My motivation was this, I wanted to be able to turn a light on-off across my bedroom with my DirecTV IR remote. My plan was to use the Aux-1 button, since it's not being used for anything else. I needed some kind of circuit that would recognize the Aux-1 IR signal and activate a relay.
After some searching -- and a friend's suggestion -- I found the simerec.com, SIS-1 chip. I considered using the lamp application circuit that they have on their site, but then I remembered that I had an old GE radio remote control AC switch that I could convert instead. Why would I want to convert something that's already remote controllable? First, the radio remote never worked like it should have. Second, I want to be able to control as much as I can from one remote; In my case, a DirecTV 6-in-1 remote.
So, here's what I did...
Step 1: The Original General Electric RF AC Switch
Next, I'll cut open the case...
Step 2: Cut Open the Case
Step 3: Parts Used
The capacitor and resistor are for blocking power supply noise. You don't need them if you are using a clean power source, like a PC power supply, but I figured better safe than sorry.
I'm using a socket because I like to use it instead of a perf/proto-board for a small project like this one.
I decided to use a stereo jack and old headphone cable/plug for the IR receiver so that I could move it around. I really don't need it now because the AC switch will be behind a table that is able to pick up the IR signal when I bounce it off of the ceiling. But if I ever decide to re-arrange things the plug/jack/cable give me more options.
The switch is used to put the SIS-1 into program mode, so that I can teach it the Aux-1 button. I'm going to install the switch so that it's accessible after I epoxy the enclosure back together so that I can re-program the SIS-1 if/whenever I want in the future.
Step 4: Wiring Plan
Step 5: GE AC Switch Circuit Board
1. RF antenna was removed to give more clearance.
2. Ground source.
3. +5v source.
4. Top leg of resistor R5 was de-soldered, so that the SIS-1
toggle output (pin 3 on SIS-1) could be connected. It's
through R5 that the transistor activates the relay.
5. These two lines run to an LED that lights when the relay is
active. I don't want an indicator, so I disconnected it;
However a diode connection is required here for the circuit
to work, so I moved the LED to the back of the circuit board,
so it's out of sight.
Step 6: Wire Is Soldered to R5 and Heat Shrinked
Step 7: Solder Wires and Resistor to Chip Socket
Step 8: Drilled Holes for IR Receiver Jack (stereo Jack) and Pushbutton Switch
Step 9: IR Chip Installed
Step 10: Final Installation
Step 11: Profiles of IR Jack and Pushbutton
Step 12: Final Product
Programming the SIS-1 to respond to the Aux-1 button of my remote was almost too easy:
1. On the now modified GE unit, I pushed the programming button that was installed in step 10. As expected, the relay activated, and the light came on (this indicates that the SIS-1 is ready to learn the IR code).

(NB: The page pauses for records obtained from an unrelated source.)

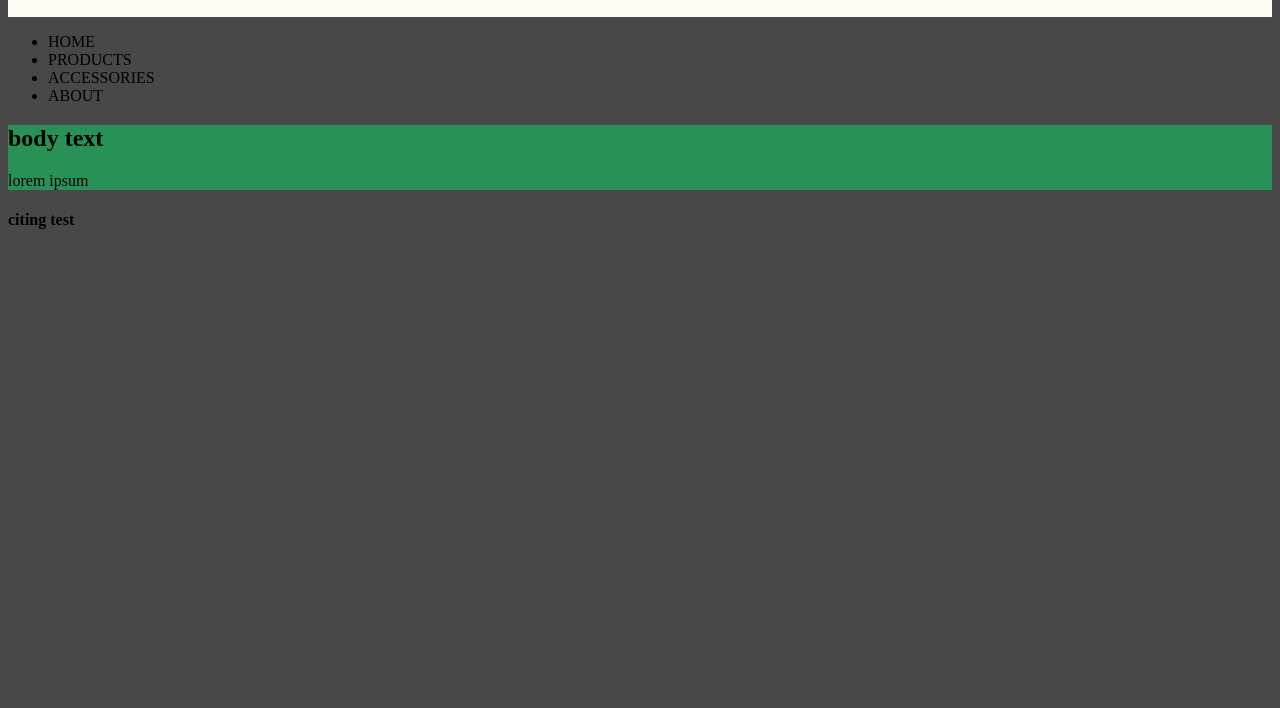
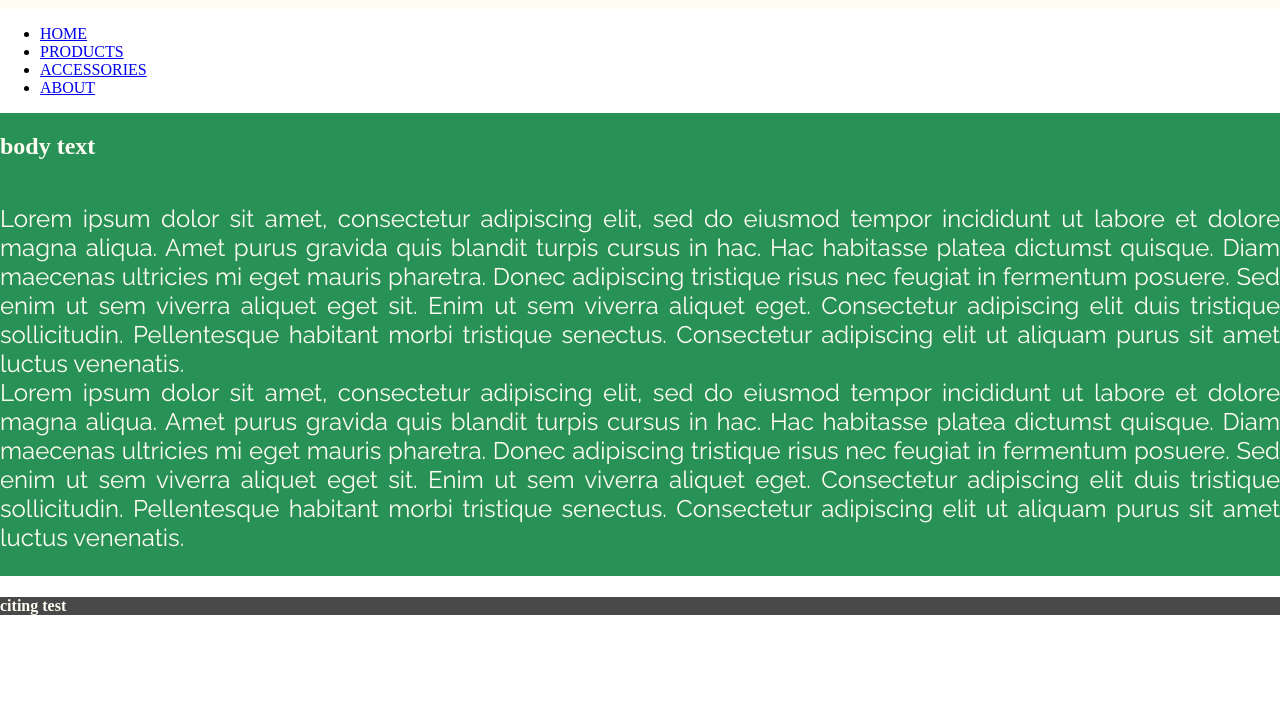
Before and after one commit to danumaraw/website-project, a plain HTML site: page index.html in a window 1280 px wide. Shown: the part 92-800 px from the top of the page. Drawn offline with Linux system fonts and the light colour scheme.

Commit message:
Modified css and html in index

```diff
--- a/index.html
+++ b/index.html
@@ -15,15 +15,32 @@
     </header>
     <nav>
         <ul class="site-links">
-            <li>HOME</li>
-            <li>PRODUCTS</li>
-            <li>ACCESSORIES</li>
-            <li>ABOUT</li>
+            <li><a href="index.html">HOME</a></li>
+            <li><a href="products.html">PRODUCTS</a></li>
+            <li><a href="accessories.html">ACCESSORIES</a></li>
+            <li><a href="about.html">ABOUT</a></li>
         </ul>
     </nav>
-    <div>
+    <div id="home-body">
         <h2>body text</h2>
-        <p>lorem ipsum</p>
+        <p class="main-body-text">Lorem ipsum dolor sit amet, consectetur adipiscing elit,
+            sed do eiusmod tempor incididunt ut labore et dolore magna aliqua.
+            Amet purus gravida quis blandit turpis cursus in hac. Hac habitasse
+            platea dictumst quisque. Diam maecenas ultricies mi eget mauris pharetra.
+            Donec adipiscing tristique risus nec feugiat in fermentum posuere. Sed enim ut sem viverra aliquet eget sit.
+            Enim ut sem viverra aliquet eget. Consectetur adipiscing elit duis tristique sollicitudin.
+            Pellentesque habitant morbi tristique senectus.
+             Consectetur adipiscing elit ut aliquam purus sit amet luctus venenatis.
+             <br>
+             Lorem ipsum dolor sit amet, consectetur adipiscing elit,
+            sed do eiusmod tempor incididunt ut labore et dolore magna aliqua.
+            Amet purus gravida quis blandit turpis cursus in hac. Hac habitasse
+            platea dictumst quisque. Diam maecenas ultricies mi eget mauris pharetra.
+            Donec adipiscing tristique risus nec feugiat in fermentum posuere. Sed enim ut sem viverra aliquet eget sit.
+            Enim ut sem viverra aliquet eget. Consectetur adipiscing elit duis tristique sollicitudin.
+            Pellentesque habitant morbi tristique senectus.
+             Consectetur adipiscing elit ut aliquam purus sit amet luctus venenatis.
+        </p>
     </div>
     <footer>
         <h4>citing test</h4>
--- a/webstyle.css
+++ b/webstyle.css
@@ -1,6 +1,6 @@
 /* use #fffcf2, #279156, #0B4737, #0D1821, #629BBC as web colors */
 body {
-    background-color: #484848;
+    margin: 0;
 }
 div {
     background-color: #279156;
@@ -19,6 +19,7 @@ div {
 */
 .menu-format {
     background-color: #fffcf2;
+    color:#484848;
 }
 header {
     display: flex;
@@ -35,7 +36,22 @@ header p {
 .nav-links {
     display: flex;
     justify-content: space-around;
+    align-items: center;
 }
 .nav-links li {
     list-style: none;
 }
+#home-body {
+    display: flex;
+    flex-direction: column;
+    text-align: justify;
+    color: #fffcf2;
+}
+.main-body-text {
+    font-size: 3vh;
+    font-family: "Raleway";
+}
+footer {
+    background-color: #484848;
+    color: #fffcf2;
+}
```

2. I aimed the remote and pressed the Aux-1 button, and the light went off (this indicated that the SIS-1 learned the Aux-1 IR code.)
That's it. Now each time I press the Aux-1 button on my remote, the light switches on-off.
Now I don't have to get out of bed to turn my light on-off, and I don't have to keep track of more than one remote, not to mention changing batteries in more than one remote.
I'm planning on installing these chips into a few other items around the house, and I hope to post those projects too!